Real-time data visualization and machine learning for London traffic analysis
This POC, based on Google Cloud Platform, illustrates how even incremental use of machine learning can yield differentiating applications
Employees of Datatonic, a Europe-based data analytics consultancy, recently participated in a week-long hackathon (“Data in Motion Hack Week”) organized by Traffic for London (TfL), that city’s official transport authority. As you might expect, the goals of the hackathon included stimulating developer creativity to overcome, through innovative use of public-cloud infrastructure and open data, high-priority TfL challenges such as limited overall transport capacity, endemic road congestion and air-quality degradation. (Whether you’re a resident of London, the San Francisco Bay Area, Rome, Sao Paulo, or Beijing, you can probably relate to these challenges.)

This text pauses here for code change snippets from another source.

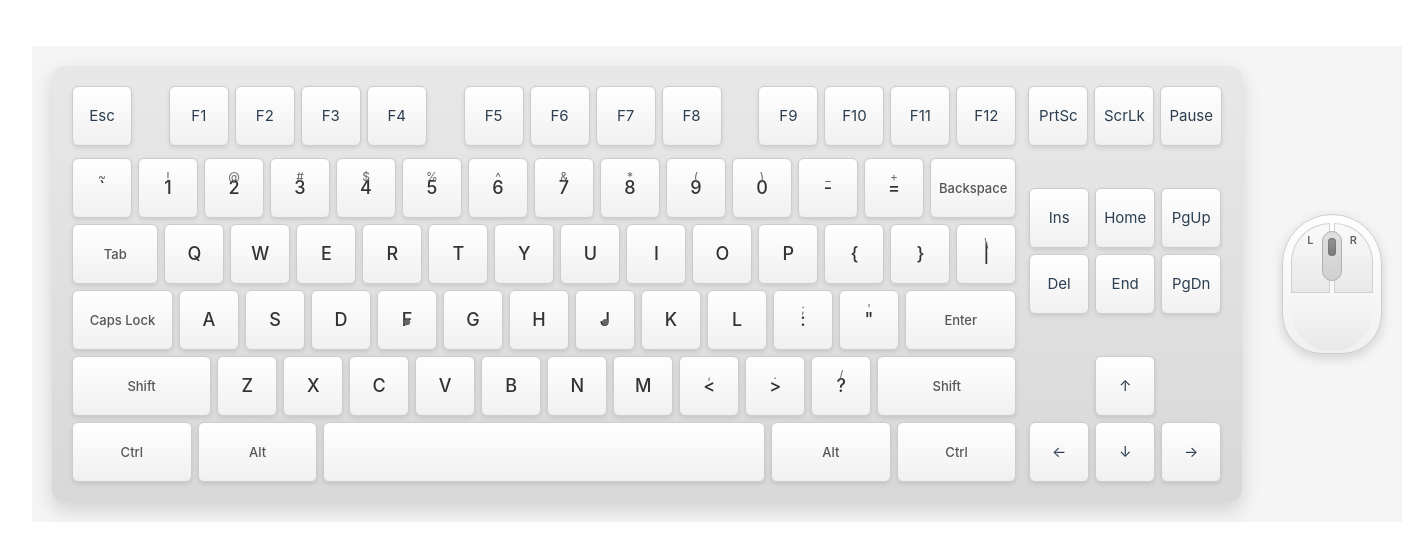
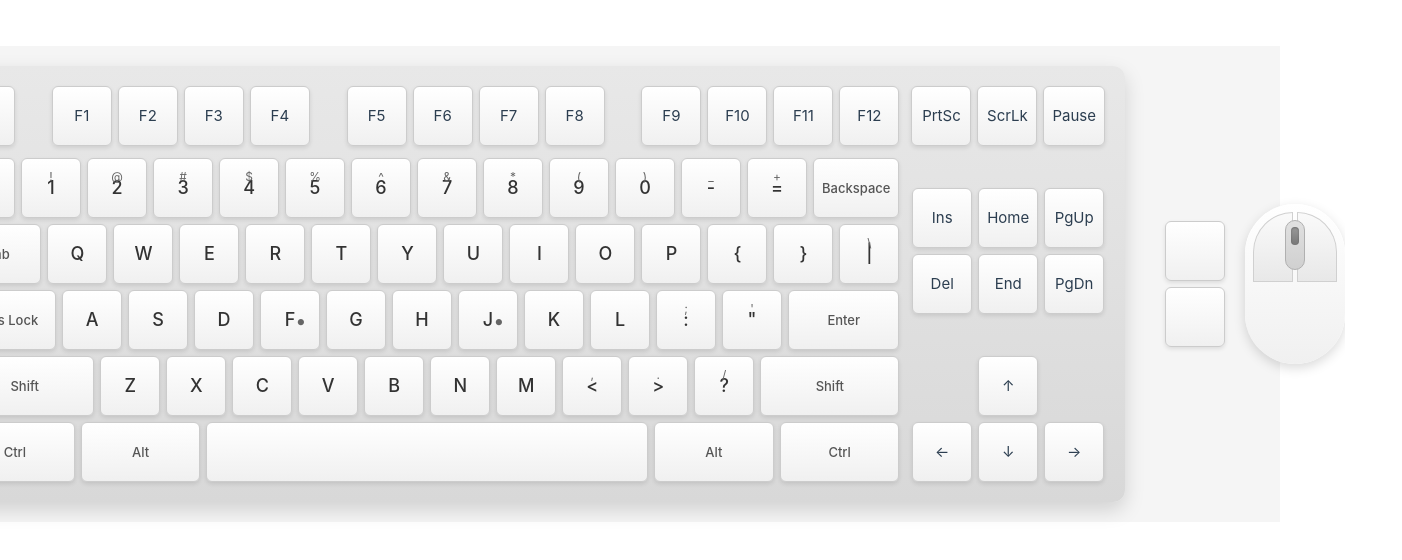
Before and after one commit to Towerrrr/MapMuse, a Vue app: page / in a window 1280 px wide. Shown: the part 116-676 px from the top of the page, 1402 px wide, since content can reach past the window. Built offline with nearby package versions, Linux system fonts and the light colour scheme.

Commit message:
fix: 鼠标样式

```diff
--- a/src/assets/main.css
+++ b/src/assets/main.css
@@ -1,10 +1,8 @@
 @import './base.css';
 
 #app {
-  max-width: 100%;
-  margin: 0 auto;
-  padding: 2rem;
-  font-weight: normal;
+  width: 100%;
+  /* padding: 2rem; */
 }
 
 a,
@@ -15,20 +13,13 @@ a,
   padding: 3px;
 }
 
+body {
+  display: flex;
+  place-items: center;
+}
+
 @media (hover: hover) {
   a:hover {
     background-color: hsla(160, 100%, 37%, 0.2);
   }
 }
-
-@media (min-width: 1024px) {
-  body {
-    display: flex;
-    place-items: center;
-  }
-
-  #app {
-    display: grid;
-    padding: 0 2rem;
-  }
-}
--- a/src/views/HomeView.vue
+++ b/src/views/HomeView.vue
@@ -128,19 +128,22 @@
 
     <!-- 鼠标部分 -->
     <div class="mouse-section">
+      <div class="side-buttons">
+        <div class="key"></div>
+        <div class="key"></div>
+      </div>
       <div class="mouse">
         <div class="mouse-buttons">
           <button class="mouse-btn left-btn">
-            <span class="btn-label">L</span>
+            <span class="btn-label"></span>
           </button>
           <div class="mouse-wheel">
             <div class="wheel-scroll"></div>
           </div>
           <button class="mouse-btn right-btn">
-            <span class="btn-label">R</span>
+            <span class="btn-label"></span>
           </button>
         </div>
-        <div class="mouse-body"></div>
       </div>
     </div>
   </div>
@@ -213,6 +216,7 @@ export default {
 
 <style scoped>
 .keyboard-container {
+  width: 100%;
   display: flex;
   flex-direction: row;
   justify-content: center;
@@ -220,103 +224,6 @@ export default {
   background-color: #f5f5f5;
   padding: 20px;
   gap: 40px;
-}
-
-/* 鼠标样式 */
-.mouse-section {
-  display: flex;
-  justify-content: center;
-}
-
-.mouse {
-  width: 100px;
-  height: 140px;
-  background: linear-gradient(to bottom, #ffffff, #f0f0f0);
-  border: 1px solid #ccc;
-  border-radius: 50px 50px 40px 40px;
-  box-shadow:
-    0 4px 12px rgba(0, 0, 0, 0.15),
-    inset 0 1px 0 rgba(255, 255, 255, 0.8);
-  position: relative;
-  padding: 8px;
-}
-
-.mouse-buttons {
-  display: flex;
-  gap: 4px;
-  height: 70px;
-  position: relative;
-}
-
-.mouse-btn {
-  flex: 1;
-  background: linear-gradient(to bottom, #fafafa, #e8e8e8);
-  border: 1px solid #d0d0d0;
-  cursor: pointer;
-  transition: all 0.1s ease;
-  position: relative;
-  display: flex;
-  align-items: flex-start;
-  justify-content: center;
-  padding-top: 8px;
-}
-
-.mouse-btn:hover {
-  background: linear-gradient(to bottom, #f0f0f0, #e0e0e0);
-}
-
-.mouse-btn:active {
-  transform: translateY(1px);
-  box-shadow: 0 1px 2px rgba(0, 0, 0, 0.1);
-}
-
-.left-btn {
-  border-radius: 40px 0 0 0;
-  border-right: 0.5px solid #d0d0d0;
-}
-
-.right-btn {
-  border-radius: 0 40px 0 0;
-  border-left: 0.5px solid #d0d0d0;
-}
-
-.btn-label {
-  font-size: 11px;
-  color: #666;
-  font-weight: 600;
-  font-family: -apple-system, BlinkMacSystemFont, 'Segoe UI', sans-serif;
-}
-
-.mouse-wheel {
-  position: absolute;
-  left: 50%;
-  transform: translateX(-50%);
-  top: 8px;
-  width: 20px;
-  height: 50px;
-  background: linear-gradient(to bottom, #e0e0e0, #d0d0d0);
-  border: 1px solid #b0b0b0;
-  border-radius: 10px;
-  display: flex;
-  align-items: flex-start;
-  justify-content: center;
-  padding-top: 6px;
-  z-index: 1;
-}
-
-.wheel-scroll {
-  width: 8px;
-  height: 18px;
-  background: linear-gradient(to bottom, #999, #777);
-  border-radius: 4px;
-  box-shadow: inset 0 1px 2px rgba(0, 0, 0, 0.3);
-}
-
-.mouse-body {
-  margin-top: -2px;
-  height: 60px;
-  background: linear-gradient(to bottom, #f8f8f8, #e8e8e8);
-  border-radius: 0 0 40px 40px;
 }
 
 .keyboard {
@@ -354,13 +261,6 @@ export default {
   box-shadow:
     0 2px 4px rgba(0, 0, 0, 0.1),
     inset 0 1px 0 rgba(255, 255, 255, 0.8);
-  cursor: pointer;
-  font-family: -apple-system, BlinkMacSystemFont, 'Segoe UI', sans-serif;
-  display: flex;
-  flex-direction: column;
-  align-items: center;
-  justify-content: center;
-  transition: all 0.1s ease;
   padding: 8px;
 }
 
@@ -457,4 +357,96 @@ export default {
   gap: 6px;
 }
 
+
+/* region 鼠标样式 */
+.mouse-section {
+  display: flex;
+  flex-direction: row;
+  align-items: center;
+  gap: 20px;
+}
+
+.side-buttons {
+  display: flex;
+  flex-direction: column;
+  gap: 6px;
+}
+
+.mouse {
+  width: 100px;
+  height: 160px;
+  background: linear-gradient(to bottom, #ffffff, #f0f0f0);
+  border-radius: 50px 50px 50px 50px;
+  box-shadow:
+    0 4px 12px rgba(0, 0, 0, 0.15),
+    inset 0 1px 0 rgba(255, 255, 255, 0.8);
+  padding: 8px;
+}
+
+.mouse-buttons {
+  display: flex;
+  gap: 4px;
+  height: 70px;
+  position: relative;
+}
+
+.mouse-btn {
+  flex: 1;
+  background: linear-gradient(to bottom, #fafafa, #e8e8e8);
+  border: 1px solid #d0d0d0;
+}
+
+.mouse-btn:hover {
+  background: linear-gradient(to bottom, #f0f0f0, #e0e0e0);
+}
+
+.mouse-btn:active {
+  transform: translateY(1px);
+  box-shadow: 0 1px 2px rgba(0, 0, 0, 0.1);
+}
+
+.left-btn {
+  border-radius: 40px 0 0 0;
+  border-right: 0.5px solid #d0d0d0;
+}
+
+.right-btn {
+  border-radius: 0 40px 0 0;
+  border-left: 0.5px solid #d0d0d0;
+}
+
+.btn-label {
+  font-size: 11px;
+  color: #666;
+  font-weight: 600;
+  font-family: -apple-system, BlinkMacSystemFont, 'Segoe UI', sans-serif;
+}
+
+.mouse-wheel {
+  position: absolute;
+  left: 50%;
+  transform: translateX(-50%);
+  top: 8px;
+  width: 20px;
+  height: 50px;
+  background: linear-gradient(to bottom, #e0e0e0, #d0d0d0);
+  border: 1px solid #b0b0b0;
+  border-radius: 10px;
+  display: flex;
+  align-items: flex-start;
+  justify-content: center;
+  padding-top: 6px;
+  z-index: 1;
+}
+
+.wheel-scroll {
+  width: 8px;
+  height: 18px;
+  background: linear-gradient(to bottom, #999, #777);
+  border-radius: 4px;
+  box-shadow: inset 0 1px 2px rgba(0, 0, 0, 0.3);
+}
+
+/** endregion */
+
 </style>
```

Most of the other teams chose to focus on data mashups or visualizations to give London residents information for making better route decisions during their commutes. The Datatonic hackers, in contrast, looked to machine learning (ML). By augmenting real-time data visualization with an ML model, they found they could predict areas of congestion during the morning and evening commutes, which currently stand at 30 million daily journeys, and more than 1 million net-new journeys expected by 2018. Their solution uses Google Cloud Platform (GCP) for storage and data processing and provides insights based on 3 months of data from 14,000 traffic sensors across London, amounting to well over 100 billion rows. (From this dataset, 8 days of data from 300 sensors were used for model-training purposes.)
Here’s a demo of Datatonic’s live traffic visualization app:
Of equal interest to this IoT-oriented use case is the fact that Datatonic’s solution spans the data analytics continuum: from data ingest and storage (Google Cloud Storage for batch or Google Cloud Pub/Sub for real-time), to data processing (Google Cloud Dataflow), to data exploration (Tableau on Google BigQuery), to machine learning/prediction (built using TensorFlow). In that sense, Datatonic’s app exemplifies the modern, cloud-based data analytics pipeline. Such pipelines accommodate varying data velocities and processing styles and ensure application portability via a single API (Apache Beam [incubating]), and enable backward-looking exploration in addition to prediction via custom or pre-built/trained models.Furthermore, modern pipelines have the added benefit of operational (not just machine) abstractions that allow data engineers to focus on programming instead of infrastructure. More specifically, instead of those users having the unwanted responsibility of spinning up, right-sizing, and managing virtualized servers and networks, they can rely on the same automation techniques that Google developed to manage its vast internal infrastructure.
From storage and processing, to exploration, to predictionWe applaud the Datatonic team for its innovative use of open data, and for its foresight in applying machine-learning concepts to show how even incremental use of ML can provide differentiating functionality. To illustrate the model’s potential, here are actual vs. predicted results provided by Datatonic for a small subset of sensors (training with more data would likely improve prediction accuracy): We encourage you to experiment with building such a pipeline yourself; the GCP team has provided everything you need to get a similar POC off the ground relatively quickly:
- Bring your own data or select sample data from an interesting public dataset in Google Cloud Storage.
- Build a data processing pipeline on Google Cloud Dataflow using Java or Python.
- Load and explore the data using Google BigQuery.
- As the final step in the journey, add predictive capability to your app via Google Cloud Machine Learning (beta; build/train your own model or use pre-trained models via Cloud ML APIs).